-- WORK INSTRUCTION --
Please copy each line below that contains the word "WebLLM".

-- DATA EXCERPTS --
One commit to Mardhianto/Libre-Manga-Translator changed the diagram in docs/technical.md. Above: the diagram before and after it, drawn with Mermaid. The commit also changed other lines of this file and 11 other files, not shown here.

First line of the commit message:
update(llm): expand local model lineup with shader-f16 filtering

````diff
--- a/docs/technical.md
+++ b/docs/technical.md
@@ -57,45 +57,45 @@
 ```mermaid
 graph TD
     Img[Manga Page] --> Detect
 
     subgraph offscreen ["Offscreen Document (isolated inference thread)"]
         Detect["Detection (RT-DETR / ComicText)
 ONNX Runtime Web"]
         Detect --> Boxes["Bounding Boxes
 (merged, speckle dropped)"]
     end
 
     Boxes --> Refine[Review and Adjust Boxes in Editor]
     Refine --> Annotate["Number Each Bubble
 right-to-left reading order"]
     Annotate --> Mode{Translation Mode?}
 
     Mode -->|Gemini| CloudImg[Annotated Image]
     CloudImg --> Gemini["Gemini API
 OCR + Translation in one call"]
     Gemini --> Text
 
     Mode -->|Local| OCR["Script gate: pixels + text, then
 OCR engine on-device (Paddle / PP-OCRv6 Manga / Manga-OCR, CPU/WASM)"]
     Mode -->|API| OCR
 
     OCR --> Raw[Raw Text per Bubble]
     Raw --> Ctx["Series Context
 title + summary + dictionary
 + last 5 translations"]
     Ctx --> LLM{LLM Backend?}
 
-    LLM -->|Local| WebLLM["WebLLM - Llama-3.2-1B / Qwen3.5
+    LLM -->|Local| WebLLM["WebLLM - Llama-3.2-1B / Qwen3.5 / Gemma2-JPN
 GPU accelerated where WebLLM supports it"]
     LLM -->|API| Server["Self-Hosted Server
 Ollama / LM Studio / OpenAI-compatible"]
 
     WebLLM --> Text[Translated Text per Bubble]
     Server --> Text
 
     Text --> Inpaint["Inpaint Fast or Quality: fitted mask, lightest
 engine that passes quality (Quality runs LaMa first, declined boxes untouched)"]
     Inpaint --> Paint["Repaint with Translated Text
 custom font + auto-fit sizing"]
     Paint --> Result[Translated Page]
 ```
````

* * *

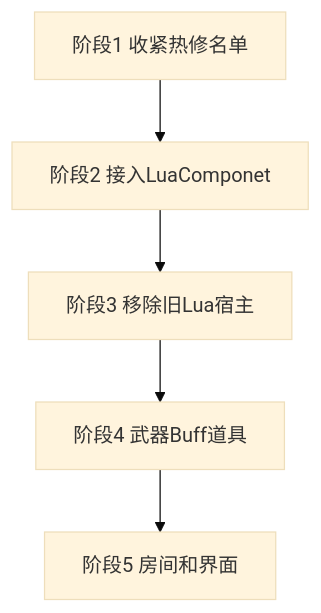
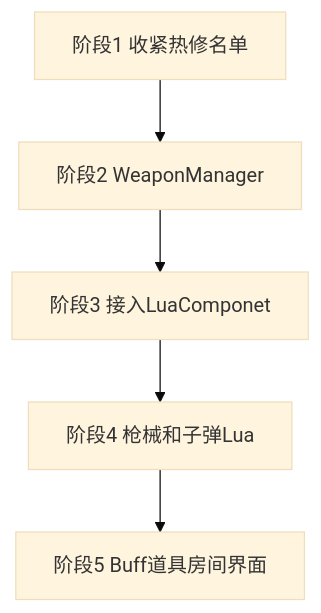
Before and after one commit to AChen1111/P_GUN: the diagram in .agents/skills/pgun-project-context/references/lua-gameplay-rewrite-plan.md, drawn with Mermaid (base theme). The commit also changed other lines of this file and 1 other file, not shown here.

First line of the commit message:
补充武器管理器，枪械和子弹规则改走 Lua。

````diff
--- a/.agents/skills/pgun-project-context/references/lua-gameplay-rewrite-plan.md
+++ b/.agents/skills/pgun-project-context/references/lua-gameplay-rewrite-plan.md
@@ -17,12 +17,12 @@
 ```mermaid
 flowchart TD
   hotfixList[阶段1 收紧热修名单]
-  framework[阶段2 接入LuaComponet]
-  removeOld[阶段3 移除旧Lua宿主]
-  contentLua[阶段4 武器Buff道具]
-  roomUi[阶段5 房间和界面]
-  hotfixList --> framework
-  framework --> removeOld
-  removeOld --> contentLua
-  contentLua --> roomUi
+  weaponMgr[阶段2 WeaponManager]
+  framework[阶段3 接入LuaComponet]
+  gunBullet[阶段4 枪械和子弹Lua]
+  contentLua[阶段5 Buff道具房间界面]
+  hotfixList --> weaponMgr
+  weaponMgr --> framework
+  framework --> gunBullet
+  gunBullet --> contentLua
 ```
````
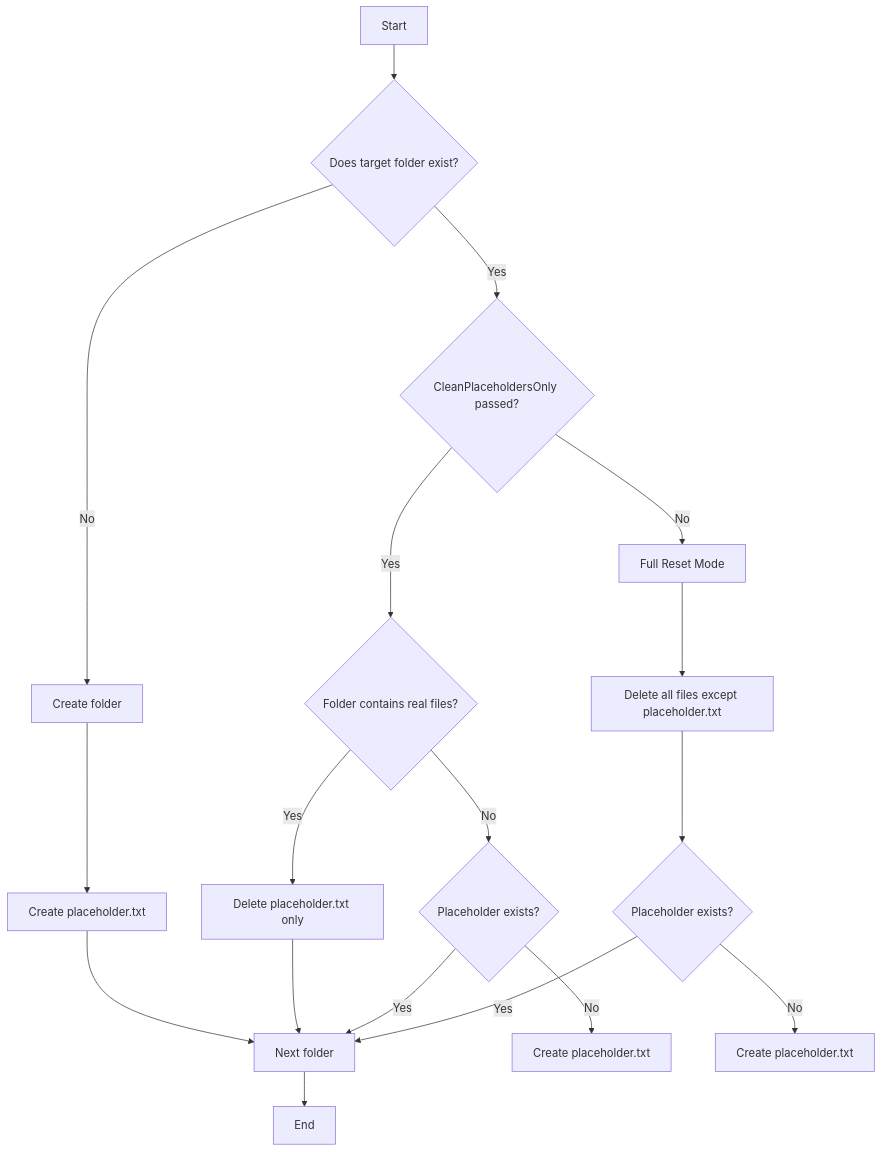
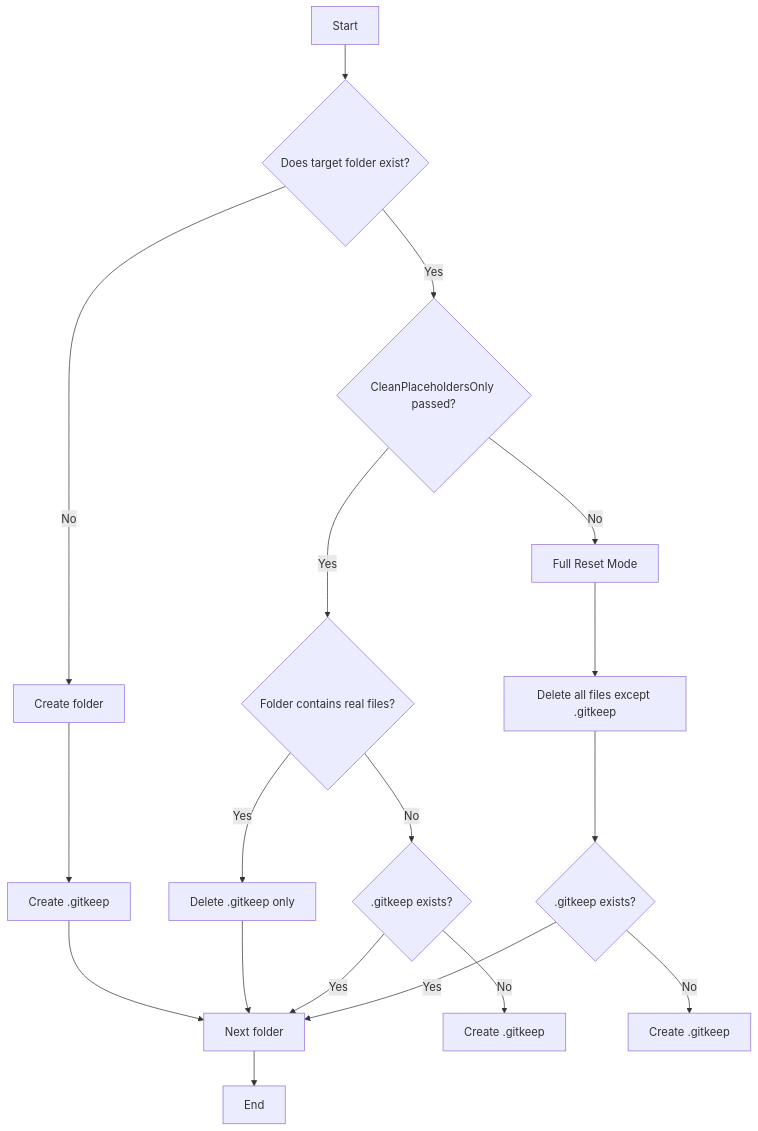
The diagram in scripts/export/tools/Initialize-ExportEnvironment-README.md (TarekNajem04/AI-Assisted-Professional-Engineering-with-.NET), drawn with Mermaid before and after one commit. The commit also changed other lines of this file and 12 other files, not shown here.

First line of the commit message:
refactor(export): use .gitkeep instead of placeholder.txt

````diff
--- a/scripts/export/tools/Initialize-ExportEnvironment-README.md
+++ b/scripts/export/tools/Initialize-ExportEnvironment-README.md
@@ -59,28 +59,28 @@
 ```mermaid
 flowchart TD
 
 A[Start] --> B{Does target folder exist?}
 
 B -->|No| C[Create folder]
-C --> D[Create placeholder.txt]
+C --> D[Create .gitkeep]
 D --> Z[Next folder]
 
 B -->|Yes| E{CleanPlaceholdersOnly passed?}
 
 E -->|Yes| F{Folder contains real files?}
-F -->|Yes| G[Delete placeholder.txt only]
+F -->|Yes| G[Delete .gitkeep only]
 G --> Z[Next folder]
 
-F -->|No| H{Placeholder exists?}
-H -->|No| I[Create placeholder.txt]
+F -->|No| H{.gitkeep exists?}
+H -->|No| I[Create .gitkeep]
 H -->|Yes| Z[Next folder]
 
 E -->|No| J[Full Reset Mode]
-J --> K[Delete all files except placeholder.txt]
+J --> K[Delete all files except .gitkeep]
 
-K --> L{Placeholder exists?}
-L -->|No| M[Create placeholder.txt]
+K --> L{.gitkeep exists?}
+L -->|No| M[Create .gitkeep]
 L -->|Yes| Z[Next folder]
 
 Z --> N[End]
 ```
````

-- OUTPUT OF THE EXERCISE --
-    LLM -->|Local| WebLLM["WebLLM - Llama-3.2-1B / Qwen3.5
+    LLM -->|Local| WebLLM["WebLLM - Llama-3.2-1B / Qwen3.5 / Gemma2-JPN
 GPU accelerated where WebLLM supports it"]
     WebLLM --> Text[Translated Text per Bubble]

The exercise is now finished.